Received 3 April 2013; revised 4 May 2013; accepted 17 June 2013

Keywords: HIV/AIDS; knowledge; beliefs; Attitudes; Sudan


Background and Objective: There is a rising concern about Human Immunodeficiency Virus/Acquired Immunodeficiency Syndrome (HIV/AIDS) related knowledge in rural communities of Sudan. This study focuses on determining the extend of knowledge, beliefs, and attitudes about HIV/ AIDS among rural communities difficult to access in the six States of Sudan. Subjects and Methods: Six thousand and one hundred twenty five respondents were interviewed through the method of house-to-house visits. A structured questionnaire was administered by research assistants recruited from the Faculty of Medicine, Khartoum University during a rural residency campaign in six states of Central, Eastern and Northern Sudan during 2008/2009. Results: Of the total interviewees, 48% were aware of the HIV/AIDS risk; 46% reported to have good health seeking behaviors for HIV/AIDS. 54.4% of women reported to have better knowledge about the disease than men (45.6%). 38% (2005) had not heard of safety use of condom whereas 16% (320) had used it. Logistic regression revealed that 5.3% of knowledge about the disease was explained by gender, education and religion adjusted over age of the respondents. Conclusions: Mass media were the most common source of information about the existent risk of HIV/AIDS in rural communities. These findings could assist Sudanese National Aids Programme (SNAP), healthcare providers and policymakers to develop informative materials and health education programs to educate rural community is about the risk of HIV/AIDS.

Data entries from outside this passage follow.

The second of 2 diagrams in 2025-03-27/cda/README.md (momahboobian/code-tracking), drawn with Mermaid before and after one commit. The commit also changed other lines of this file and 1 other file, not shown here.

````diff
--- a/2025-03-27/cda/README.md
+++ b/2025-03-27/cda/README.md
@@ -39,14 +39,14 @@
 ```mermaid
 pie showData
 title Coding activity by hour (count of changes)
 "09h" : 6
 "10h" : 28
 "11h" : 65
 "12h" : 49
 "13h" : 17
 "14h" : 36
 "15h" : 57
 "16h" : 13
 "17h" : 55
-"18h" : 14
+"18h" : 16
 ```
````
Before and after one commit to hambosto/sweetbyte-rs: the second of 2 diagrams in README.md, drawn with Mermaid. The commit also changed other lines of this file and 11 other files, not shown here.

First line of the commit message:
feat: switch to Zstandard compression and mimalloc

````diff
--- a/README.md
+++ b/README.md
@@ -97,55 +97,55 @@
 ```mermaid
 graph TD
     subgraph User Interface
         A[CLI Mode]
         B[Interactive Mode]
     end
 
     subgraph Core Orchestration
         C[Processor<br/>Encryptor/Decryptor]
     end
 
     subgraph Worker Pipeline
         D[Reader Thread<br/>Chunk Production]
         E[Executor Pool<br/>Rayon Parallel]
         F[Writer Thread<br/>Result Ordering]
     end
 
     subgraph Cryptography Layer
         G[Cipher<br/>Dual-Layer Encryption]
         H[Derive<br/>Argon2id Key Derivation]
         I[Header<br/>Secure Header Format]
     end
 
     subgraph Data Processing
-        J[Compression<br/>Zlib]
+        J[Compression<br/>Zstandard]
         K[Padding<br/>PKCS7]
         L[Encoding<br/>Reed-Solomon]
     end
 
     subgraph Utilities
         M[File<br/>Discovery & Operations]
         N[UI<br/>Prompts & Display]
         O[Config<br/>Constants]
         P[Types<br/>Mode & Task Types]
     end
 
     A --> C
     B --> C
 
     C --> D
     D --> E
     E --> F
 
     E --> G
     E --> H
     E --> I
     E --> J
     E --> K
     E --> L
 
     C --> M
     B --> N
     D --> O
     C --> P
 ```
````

Sudan is the second largest country in Africa bordered by ten countries, some of which have high prevalence of Human Immunodeficiency Virus (HIV) and Acquired Immunodeficiency Syndrome (AIDS) [1]. In 2005, after signing a peace treaty between north and south to end over twenty years of civil war, many refugees in these neighboring countries returned home. This raised a concern among the community that some of these returnees may have been infected with HIV and were unaware of it, which would significantly add to the current estimates of 600,000 living with HIV/AIDS in the country [2]. The disease is more frequent in the age groups of 15 - 45, and 40% of the population is in this age range [3]. In 2007 alone, the confirmed cases of the virus reached 290,000. Of these, 4060 (1.4%) infected were adults aged 15 - 49 years old, with women constituting 59% of this age group. The estimated number of infected children less than 15 years was 25,000, and the number of deaths exceeded 25,000. These figures place Sudan at an intermediate HIV and AIDS prevalence of 1.6% [3-6].

There is an increasing concern among public concerning the threat posed by the AIDS epidemic, especially in rural communities. Approximately 70% of Sudanese people living in the countryside have insufficient information or knowledge about the risks of HIV/AIDS [7]. The inadequate knowledge about AIDS may be related to numerous factors including AIDS related-stigma, fear of contagion and false beliefs and attitudes towards people infected with the virus.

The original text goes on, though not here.